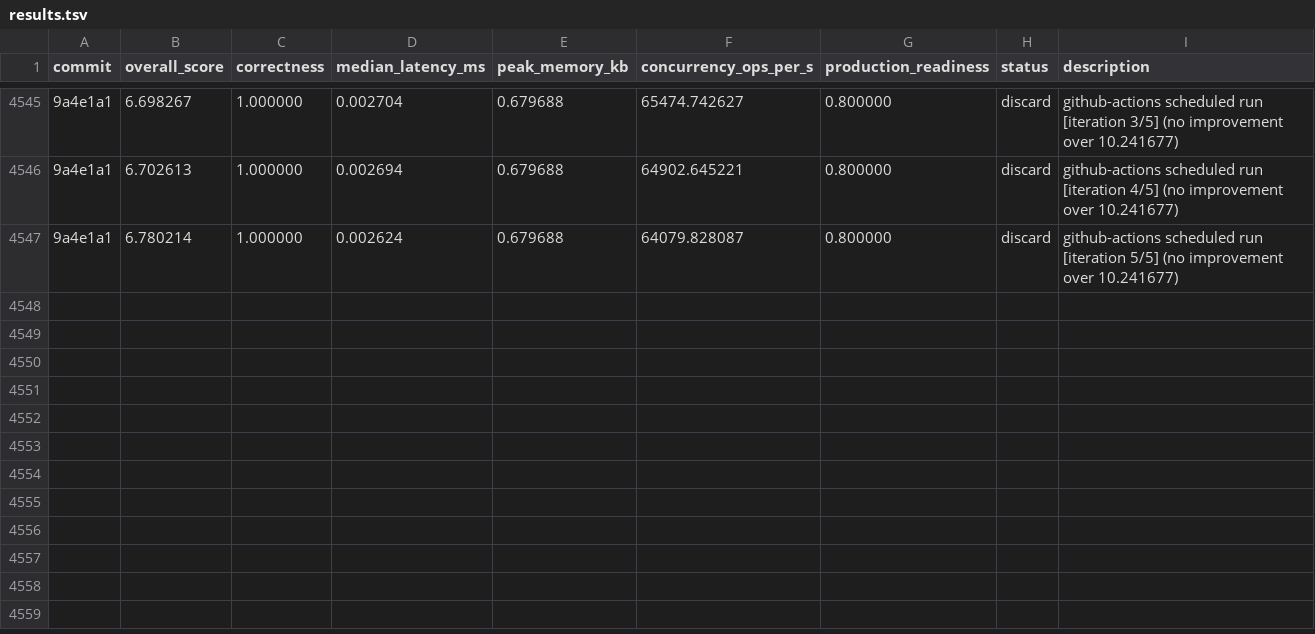
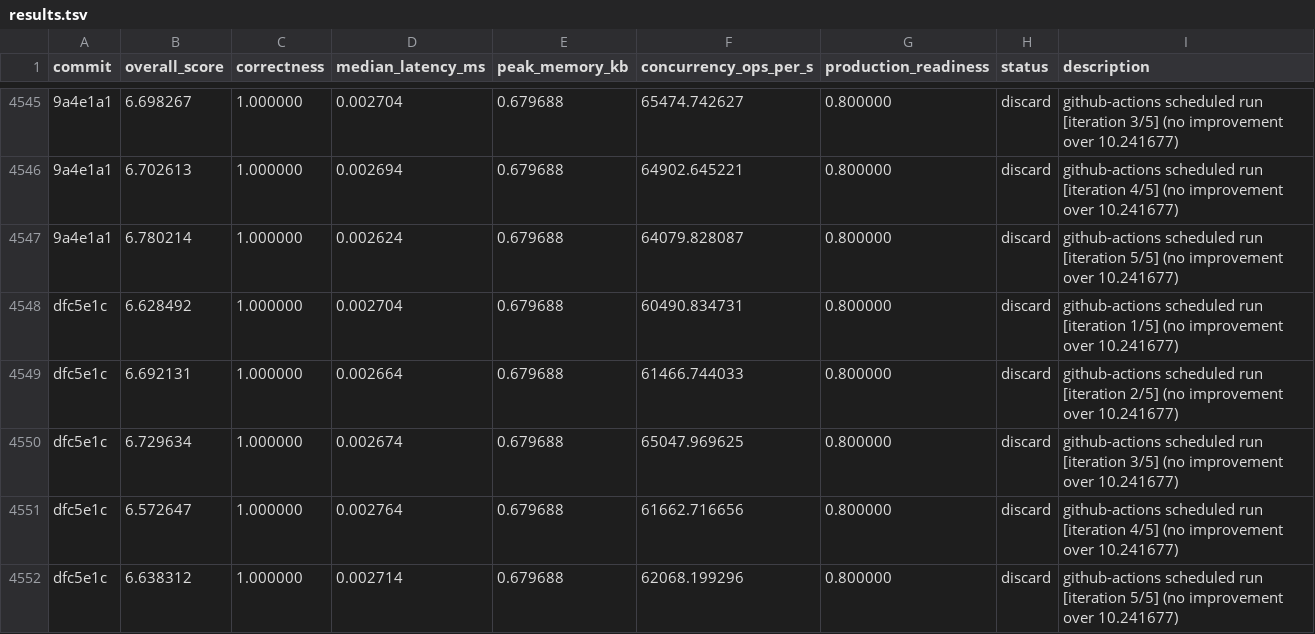
Before and after one commit to vneyman/autoresearch-function, a TSV file: .autoresearch/engineering/portfolio-return/results.tsv, drawn as a sheet; only a part is shown, gaps mark what is left out; the diff names each change by its address in the sheet, - before the commit and + after, or states it on an @@ line.

```diff
--- a/.autoresearch/engineering/portfolio-return/results.tsv
+++ b/.autoresearch/engineering/portfolio-return/results.tsv
+row 4548: dfc5e1c | 6.628492 | 1.000000 | 0.002704 | 0.679688 | 60490.834731 | 0.800000 | discard | github-actions scheduled run [iteration 1/5] (no improvement over 10.241677)
+row 4549: dfc5e1c | 6.692131 | 1.000000 | 0.002664 | 0.679688 | 61466.744033 | 0.800000 | discard | github-actions scheduled run [iteration 2/5] (no improvement over 10.241677)
+row 4550: dfc5e1c | 6.729634 | 1.000000 | 0.002674 | 0.679688 | 65047.969625 | 0.800000 | discard | github-actions scheduled run [iteration 3/5] (no improvement over 10.241677)
+row 4551: dfc5e1c | 6.572647 | 1.000000 | 0.002764 | 0.679688 | 61662.716656 | 0.800000 | discard | github-actions scheduled run [iteration 4/5] (no improvement over 10.241677)
+row 4552: dfc5e1c | 6.638312 | 1.000000 | 0.002714 | 0.679688 | 62068.199296 | 0.800000 | discard | github-actions scheduled run [iteration 5/5] (no improvement over 10.241677)
```
Also changed, not shown: 1 other file.
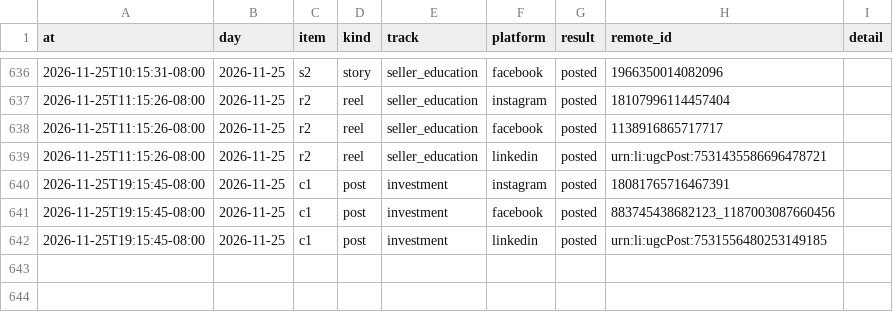
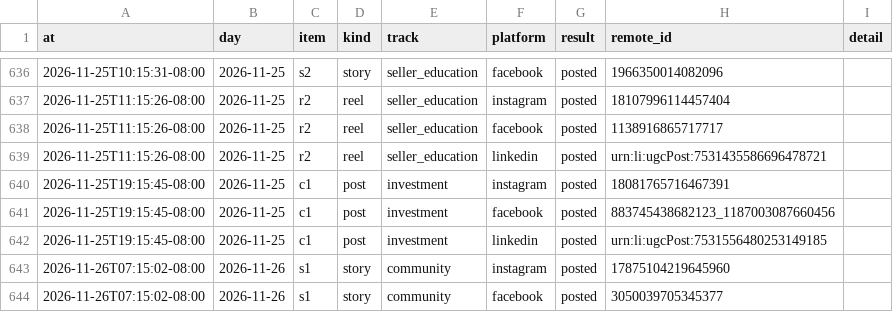
Before and after one commit to memorialdinh/memo-social-bot, a CSV file: data/publish_log.csv, drawn as a sheet; only a part is shown, gaps mark what is left out; the diff names each change by its address in the sheet, - before the commit and + after, or states it on an @@ line.

Commit message:
bot: published

```diff
--- a/data/publish_log.csv
+++ b/data/publish_log.csv
+row 643: 2026-11-26T07:15:02-08:00 | 2026-11-26 | s1 | story | community | instagram | posted | 17875104219645960
+row 644: 2026-11-26T07:15:02-08:00 | 2026-11-26 | s1 | story | community | facebook | posted | 3050039705345377
```
Also changed, not shown: 1 other file.
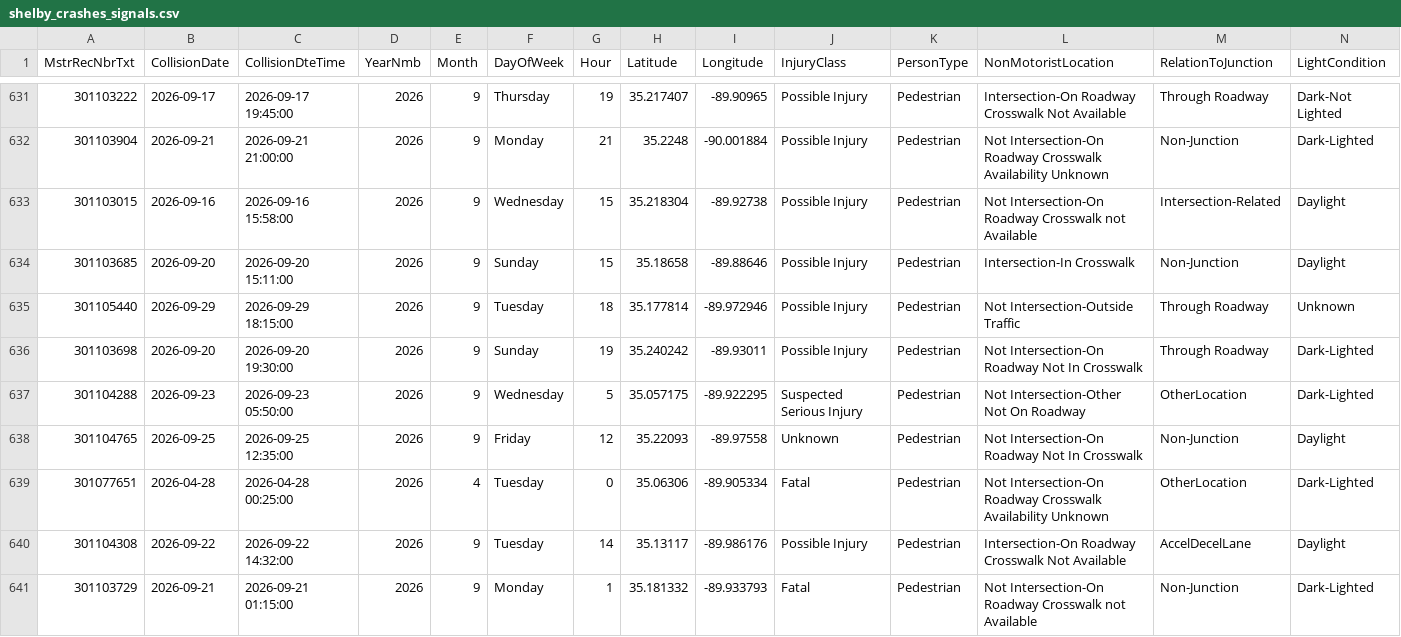
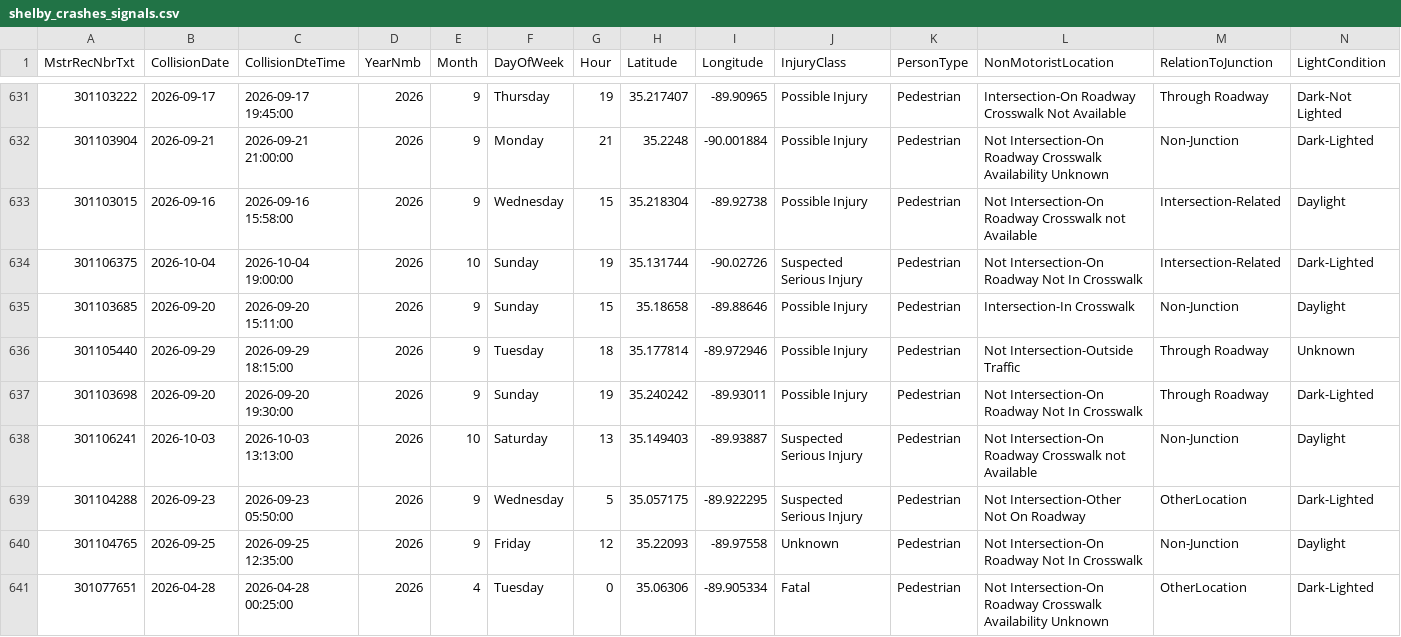
Before and after one commit to sdesai25unc/Memphis-Pedestrian-Incident-Context-Visualizer, a CSV file: data/processed/shelby_crashes_signals.csv, drawn as a sheet; only a part is shown, gaps mark what is left out; the shorter side is filled out with more unchanged rows; rows hold the shown columns only; the diff names each change by its address in the sheet, - before the commit and + after, or states it on an @@ line.

```diff
--- a/data/processed/shelby_crashes_signals.csv
+++ b/data/processed/shelby_crashes_signals.csv
+row 634: 301106375 | 2026-10-04 | 2026-10-04 19:00:00 | 2026 | 10 | Sunday | 19 | 35.131744 | -90.02726 | Suspected Serious Injury | Pedestrian | Not Intersection-On Roadway Not In Crosswalk | Intersection-Related | Dark-Lighted
+row 638: 301106241 | 2026-10-03 | 2026-10-03 13:13:00 | 2026 | 10 | Saturday | 13 | 35.149403 | -89.93887 | Suspected Serious Injury | Pedestrian | Not Intersection-On Roadway Crosswalk not Available | Non-Junction | Daylight
```
Also changed, not shown: data/processed/shelby_crashes_classified.csv, data/processed/shelby_crashes_classified_seg.csv, 16 other files.
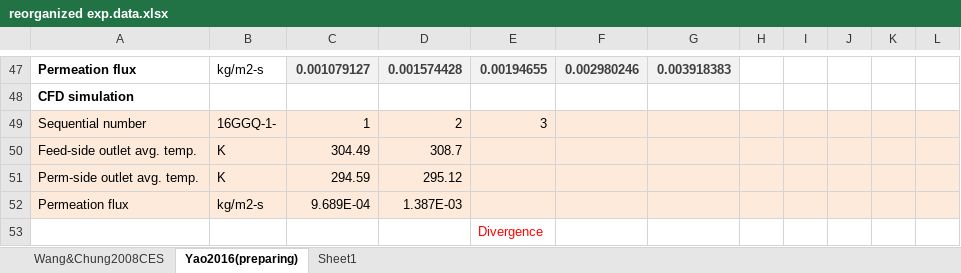
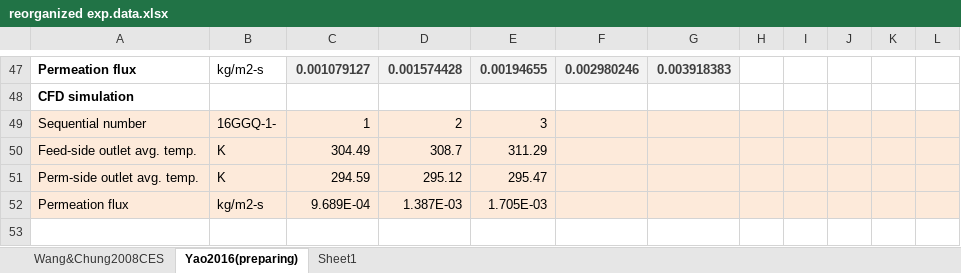
Before and after one commit to PatrickYao3030/md_fluent, an Excel workbook: bin/2d_s_cc/reorganized exp.data.xlsx, sheet Yao2016(preparing), drawn as a sheet; only a part is shown, gaps mark what is left out; values as stored, in another font and other column widths than the file's, no borders; the diff names each change by its address in the sheet, - before the commit and + after, or states it on an @@ line.

```diff
--- a/bin/2d_s_cc/reorganized exp.data.xlsx (sheet Yao2016(preparing))
+++ b/bin/2d_s_cc/reorganized exp.data.xlsx (sheet Yao2016(preparing))
-E50: (empty)
+E50: 311.29
-E51: (empty)
+E51: 295.47
-E52: (empty)
+E52: 1.705E-03
-row 53:  |  |  |  | Divergence
```
Also changed, not shown: 1 other file.
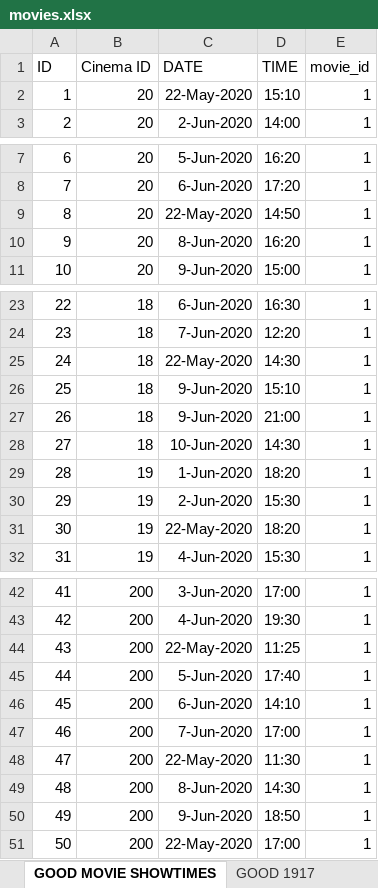
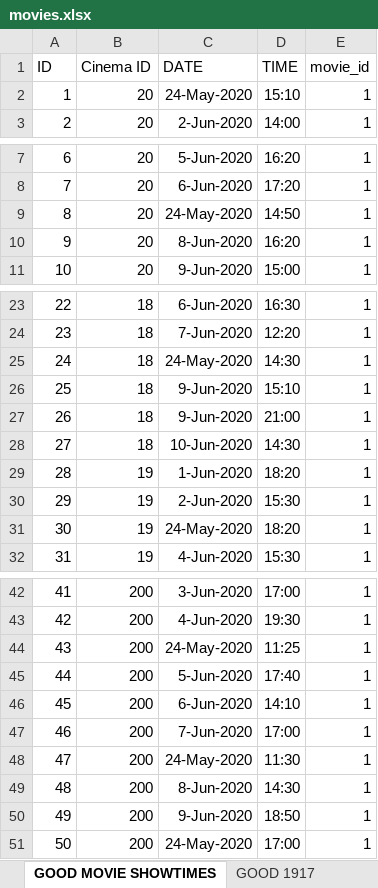
Before and after one commit to govindaroyaiub/movie, an Excel workbook: public/movies.xlsx, sheet GOOD MOVIE SHOWTIMES, drawn as a sheet; only a part is shown, gaps mark what is left out; values as stored, in another font and other column widths than the file's, no borders; the diff covers the shown part only; the diff names each change by its address in the sheet, - before the commit and + after, or states it on an @@ line.

```diff
--- a/public/movies.xlsx (sheet GOOD MOVIE SHOWTIMES)
+++ b/public/movies.xlsx (sheet GOOD MOVIE SHOWTIMES)
-C2 (DATE): 22-May-2020
+C2 (DATE): 24-May-2020
-C9 (DATE): 22-May-2020
+C9 (DATE): 24-May-2020
-C25 (DATE): 22-May-2020
+C25 (DATE): 24-May-2020
-C31 (DATE): 22-May-2020
+C31 (DATE): 24-May-2020
-C44 (DATE): 22-May-2020
+C44 (DATE): 24-May-2020
-C48 (DATE): 22-May-2020
+C48 (DATE): 24-May-2020
-C51 (DATE): 22-May-2020
+C51 (DATE): 24-May-2020
```
Also changed, not shown: 1 edited cell elsewhere in this sheet, 6 other files.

· · · · ·

An exact copy of the entries above is required; pictures are not part of it.

Before and after one commit to vneyman/autoresearch-function, a TSV file: .autoresearch/engineering/portfolio-return/results.tsv, drawn as a sheet; only a part is shown, gaps mark what is left out; the diff names each change by its address in the sheet, - before the commit and + after, or states it on an @@ line.

```diff
--- a/.autoresearch/engineering/portfolio-return/results.tsv
+++ b/.autoresearch/engineering/portfolio-return/results.tsv
+row 4548: dfc5e1c | 6.628492 | 1.000000 | 0.002704 | 0.679688 | 60490.834731 | 0.800000 | discard | github-actions scheduled run [iteration 1/5] (no improvement over 10.241677)
+row 4549: dfc5e1c | 6.692131 | 1.000000 | 0.002664 | 0.679688 | 61466.744033 | 0.800000 | discard | github-actions scheduled run [iteration 2/5] (no improvement over 10.241677)
+row 4550: dfc5e1c | 6.729634 | 1.000000 | 0.002674 | 0.679688 | 65047.969625 | 0.800000 | discard | github-actions scheduled run [iteration 3/5] (no improvement over 10.241677)
+row 4551: dfc5e1c | 6.572647 | 1.000000 | 0.002764 | 0.679688 | 61662.716656 | 0.800000 | discard | github-actions scheduled run [iteration 4/5] (no improvement over 10.241677)
+row 4552: dfc5e1c | 6.638312 | 1.000000 | 0.002714 | 0.679688 | 62068.199296 | 0.800000 | discard | github-actions scheduled run [iteration 5/5] (no improvement over 10.241677)
```
Also changed, not shown: 1 other file.
Before and after one commit to memorialdinh/memo-social-bot, a CSV file: data/publish_log.csv, drawn as a sheet; only a part is shown, gaps mark what is left out; the diff names each change by its address in the sheet, - before the commit and + after, or states it on an @@ line.

Commit message:
bot: published

```diff
--- a/data/publish_log.csv
+++ b/data/publish_log.csv
+row 643: 2026-11-26T07:15:02-08:00 | 2026-11-26 | s1 | story | community | instagram | posted | 17875104219645960
+row 644: 2026-11-26T07:15:02-08:00 | 2026-11-26 | s1 | story | community | facebook | posted | 3050039705345377
```
Also changed, not shown: 1 other file.
Before and after one commit to sdesai25unc/Memphis-Pedestrian-Incident-Context-Visualizer, a CSV file: data/processed/shelby_crashes_signals.csv, drawn as a sheet; only a part is shown, gaps mark what is left out; the shorter side is filled out with more unchanged rows; rows hold the shown columns only; the diff names each change by its address in the sheet, - before the commit and + after, or states it on an @@ line.

```diff
--- a/data/processed/shelby_crashes_signals.csv
+++ b/data/processed/shelby_crashes_signals.csv
+row 634: 301106375 | 2026-10-04 | 2026-10-04 19:00:00 | 2026 | 10 | Sunday | 19 | 35.131744 | -90.02726 | Suspected Serious Injury | Pedestrian | Not Intersection-On Roadway Not In Crosswalk | Intersection-Related | Dark-Lighted
+row 638: 301106241 | 2026-10-03 | 2026-10-03 13:13:00 | 2026 | 10 | Saturday | 13 | 35.149403 | -89.93887 | Suspected Serious Injury | Pedestrian | Not Intersection-On Roadway Crosswalk not Available | Non-Junction | Daylight
```
Also changed, not shown: data/processed/shelby_crashes_classified.csv, data/processed/shelby_crashes_classified_seg.csv, 16 other files.
Before and after one commit to PatrickYao3030/md_fluent, an Excel workbook: bin/2d_s_cc/reorganized exp.data.xlsx, sheet Yao2016(preparing), drawn as a sheet; only a part is shown, gaps mark what is left out; values as stored, in another font and other column widths than the file's, no borders; the diff names each change by its address in the sheet, - before the commit and + after, or states it on an @@ line.

```diff
--- a/bin/2d_s_cc/reorganized exp.data.xlsx (sheet Yao2016(preparing))
+++ b/bin/2d_s_cc/reorganized exp.data.xlsx (sheet Yao2016(preparing))
-E50: (empty)
+E50: 311.29
-E51: (empty)
+E51: 295.47
-E52: (empty)
+E52: 1.705E-03
-row 53:  |  |  |  | Divergence
```
Also changed, not shown: 1 other file.
Before and after one commit to govindaroyaiub/movie, an Excel workbook: public/movies.xlsx, sheet GOOD MOVIE SHOWTIMES, drawn as a sheet; only a part is shown, gaps mark what is left out; values as stored, in another font and other column widths than the file's, no borders; the diff covers the shown part only; the diff names each change by its address in the sheet, - before the commit and + after, or states it on an @@ line.

```diff
--- a/public/movies.xlsx (sheet GOOD MOVIE SHOWTIMES)
+++ b/public/movies.xlsx (sheet GOOD MOVIE SHOWTIMES)
-C2 (DATE): 22-May-2020
+C2 (DATE): 24-May-2020
-C9 (DATE): 22-May-2020
+C9 (DATE): 24-May-2020
-C25 (DATE): 22-May-2020
+C25 (DATE): 24-May-2020
-C31 (DATE): 22-May-2020
+C31 (DATE): 24-May-2020
-C44 (DATE): 22-May-2020
+C44 (DATE): 24-May-2020
-C48 (DATE): 22-May-2020
+C48 (DATE): 24-May-2020
-C51 (DATE): 22-May-2020
+C51 (DATE): 24-May-2020
```
Also changed, not shown: 1 edited cell elsewhere in this sheet, 6 other files.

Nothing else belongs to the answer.